→ Task prompt
Gather the lines below that include the string "addSkill", copying each in full.

→ Dataset entries
━━━━━━━━━━━━━━━━

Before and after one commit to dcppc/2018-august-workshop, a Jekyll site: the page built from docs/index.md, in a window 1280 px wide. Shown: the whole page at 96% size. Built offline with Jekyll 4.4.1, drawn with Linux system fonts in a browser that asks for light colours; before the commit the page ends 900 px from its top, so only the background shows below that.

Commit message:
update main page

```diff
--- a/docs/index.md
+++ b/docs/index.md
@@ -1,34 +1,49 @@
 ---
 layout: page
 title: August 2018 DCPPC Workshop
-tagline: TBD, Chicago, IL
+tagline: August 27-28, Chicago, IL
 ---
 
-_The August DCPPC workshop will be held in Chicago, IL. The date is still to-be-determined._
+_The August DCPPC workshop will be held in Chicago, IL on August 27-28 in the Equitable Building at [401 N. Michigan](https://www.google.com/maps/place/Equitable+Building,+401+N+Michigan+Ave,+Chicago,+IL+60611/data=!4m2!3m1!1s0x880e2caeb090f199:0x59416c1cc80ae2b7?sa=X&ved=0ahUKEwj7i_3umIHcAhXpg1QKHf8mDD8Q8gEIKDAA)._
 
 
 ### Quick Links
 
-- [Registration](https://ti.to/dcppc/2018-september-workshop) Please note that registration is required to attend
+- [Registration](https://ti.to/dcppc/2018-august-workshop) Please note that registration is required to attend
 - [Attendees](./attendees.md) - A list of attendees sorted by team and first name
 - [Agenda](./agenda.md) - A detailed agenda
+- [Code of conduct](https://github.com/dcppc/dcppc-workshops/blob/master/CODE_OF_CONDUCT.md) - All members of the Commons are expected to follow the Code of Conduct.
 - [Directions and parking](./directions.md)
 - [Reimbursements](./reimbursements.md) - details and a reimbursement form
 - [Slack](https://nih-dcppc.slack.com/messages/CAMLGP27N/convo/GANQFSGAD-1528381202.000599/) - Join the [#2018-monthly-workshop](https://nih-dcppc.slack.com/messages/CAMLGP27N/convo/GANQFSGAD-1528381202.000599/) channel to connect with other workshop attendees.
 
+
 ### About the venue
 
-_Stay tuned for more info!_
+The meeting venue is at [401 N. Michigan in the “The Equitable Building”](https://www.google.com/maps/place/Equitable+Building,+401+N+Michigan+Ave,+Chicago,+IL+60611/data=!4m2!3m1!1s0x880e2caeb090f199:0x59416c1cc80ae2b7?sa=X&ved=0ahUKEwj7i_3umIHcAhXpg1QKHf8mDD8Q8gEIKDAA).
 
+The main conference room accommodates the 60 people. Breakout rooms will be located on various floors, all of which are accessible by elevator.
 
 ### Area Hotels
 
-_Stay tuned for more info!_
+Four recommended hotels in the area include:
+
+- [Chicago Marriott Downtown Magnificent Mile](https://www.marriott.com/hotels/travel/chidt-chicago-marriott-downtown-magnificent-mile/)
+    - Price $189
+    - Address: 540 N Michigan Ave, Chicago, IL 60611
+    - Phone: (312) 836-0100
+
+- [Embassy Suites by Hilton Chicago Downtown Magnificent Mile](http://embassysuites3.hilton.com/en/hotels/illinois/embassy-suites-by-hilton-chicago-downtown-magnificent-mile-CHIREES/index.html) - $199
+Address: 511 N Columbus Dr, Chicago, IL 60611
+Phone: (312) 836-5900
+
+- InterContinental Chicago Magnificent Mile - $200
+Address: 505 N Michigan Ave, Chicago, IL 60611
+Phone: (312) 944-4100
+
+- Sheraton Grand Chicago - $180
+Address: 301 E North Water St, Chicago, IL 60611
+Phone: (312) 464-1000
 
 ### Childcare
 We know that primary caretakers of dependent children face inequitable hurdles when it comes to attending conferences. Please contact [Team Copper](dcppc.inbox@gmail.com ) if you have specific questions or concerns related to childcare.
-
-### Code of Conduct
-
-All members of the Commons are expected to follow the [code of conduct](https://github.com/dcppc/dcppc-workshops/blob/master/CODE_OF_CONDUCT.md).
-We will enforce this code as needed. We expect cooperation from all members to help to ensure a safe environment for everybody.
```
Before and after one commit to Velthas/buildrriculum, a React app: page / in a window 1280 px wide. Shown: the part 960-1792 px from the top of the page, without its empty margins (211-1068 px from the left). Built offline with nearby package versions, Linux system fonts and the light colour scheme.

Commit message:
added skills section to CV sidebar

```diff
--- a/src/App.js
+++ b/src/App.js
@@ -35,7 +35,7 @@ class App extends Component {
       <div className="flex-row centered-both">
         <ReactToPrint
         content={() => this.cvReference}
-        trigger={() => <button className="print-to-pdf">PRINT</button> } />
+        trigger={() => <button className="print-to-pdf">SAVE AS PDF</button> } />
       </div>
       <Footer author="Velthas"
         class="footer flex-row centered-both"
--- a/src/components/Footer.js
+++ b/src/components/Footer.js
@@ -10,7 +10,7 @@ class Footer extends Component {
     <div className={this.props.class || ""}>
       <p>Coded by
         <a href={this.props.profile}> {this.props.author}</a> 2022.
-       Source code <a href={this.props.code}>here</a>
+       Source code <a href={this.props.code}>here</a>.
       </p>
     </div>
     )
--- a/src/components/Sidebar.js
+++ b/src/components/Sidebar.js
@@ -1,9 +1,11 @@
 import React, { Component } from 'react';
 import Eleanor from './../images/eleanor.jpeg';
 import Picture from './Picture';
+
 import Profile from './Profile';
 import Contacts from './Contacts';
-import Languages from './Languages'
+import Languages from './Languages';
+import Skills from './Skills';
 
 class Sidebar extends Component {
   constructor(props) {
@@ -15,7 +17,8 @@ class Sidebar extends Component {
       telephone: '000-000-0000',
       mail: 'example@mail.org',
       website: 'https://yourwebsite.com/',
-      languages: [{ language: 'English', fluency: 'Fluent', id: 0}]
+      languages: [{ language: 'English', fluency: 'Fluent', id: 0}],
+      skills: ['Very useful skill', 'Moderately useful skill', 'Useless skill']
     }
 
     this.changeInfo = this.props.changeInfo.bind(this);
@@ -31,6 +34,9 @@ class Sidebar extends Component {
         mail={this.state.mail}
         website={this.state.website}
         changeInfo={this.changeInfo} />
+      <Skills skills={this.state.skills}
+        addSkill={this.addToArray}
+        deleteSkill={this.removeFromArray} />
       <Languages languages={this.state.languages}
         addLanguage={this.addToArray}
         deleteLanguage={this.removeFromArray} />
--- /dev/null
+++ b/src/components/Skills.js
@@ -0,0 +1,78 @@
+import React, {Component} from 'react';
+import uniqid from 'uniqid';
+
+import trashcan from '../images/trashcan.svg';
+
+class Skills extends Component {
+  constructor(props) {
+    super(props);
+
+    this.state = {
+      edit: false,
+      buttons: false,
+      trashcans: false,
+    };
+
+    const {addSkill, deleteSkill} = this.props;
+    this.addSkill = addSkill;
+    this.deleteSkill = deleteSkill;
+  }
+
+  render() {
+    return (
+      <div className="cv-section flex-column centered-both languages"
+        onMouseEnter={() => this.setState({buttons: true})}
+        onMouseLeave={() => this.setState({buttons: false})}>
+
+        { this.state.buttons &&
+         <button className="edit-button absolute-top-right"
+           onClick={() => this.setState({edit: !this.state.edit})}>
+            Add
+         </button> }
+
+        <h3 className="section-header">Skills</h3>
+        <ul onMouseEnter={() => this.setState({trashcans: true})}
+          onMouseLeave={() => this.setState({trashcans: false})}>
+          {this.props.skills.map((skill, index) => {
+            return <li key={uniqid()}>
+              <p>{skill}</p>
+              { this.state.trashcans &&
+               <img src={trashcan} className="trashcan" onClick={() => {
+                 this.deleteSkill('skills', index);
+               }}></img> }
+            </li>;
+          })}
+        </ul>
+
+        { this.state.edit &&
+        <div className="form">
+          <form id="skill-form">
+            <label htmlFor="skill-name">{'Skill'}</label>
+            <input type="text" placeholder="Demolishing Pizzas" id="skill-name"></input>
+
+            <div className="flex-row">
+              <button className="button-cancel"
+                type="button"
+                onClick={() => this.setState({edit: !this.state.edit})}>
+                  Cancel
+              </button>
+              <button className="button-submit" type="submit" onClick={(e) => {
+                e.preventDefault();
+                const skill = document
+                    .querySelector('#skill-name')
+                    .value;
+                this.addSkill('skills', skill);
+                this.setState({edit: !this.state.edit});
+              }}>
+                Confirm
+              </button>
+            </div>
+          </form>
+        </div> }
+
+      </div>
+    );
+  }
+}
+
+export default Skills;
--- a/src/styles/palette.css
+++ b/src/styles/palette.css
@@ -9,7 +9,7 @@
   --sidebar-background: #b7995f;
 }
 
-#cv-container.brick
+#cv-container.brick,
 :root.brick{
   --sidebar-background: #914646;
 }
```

━━━━━━━━━━━━━━━━

→ Answer to this task
+        addSkill={this.addToArray}
+    const {addSkill, deleteSkill} = this.props;
+    this.addSkill = addSkill;
+                this.addSkill('skills', skill);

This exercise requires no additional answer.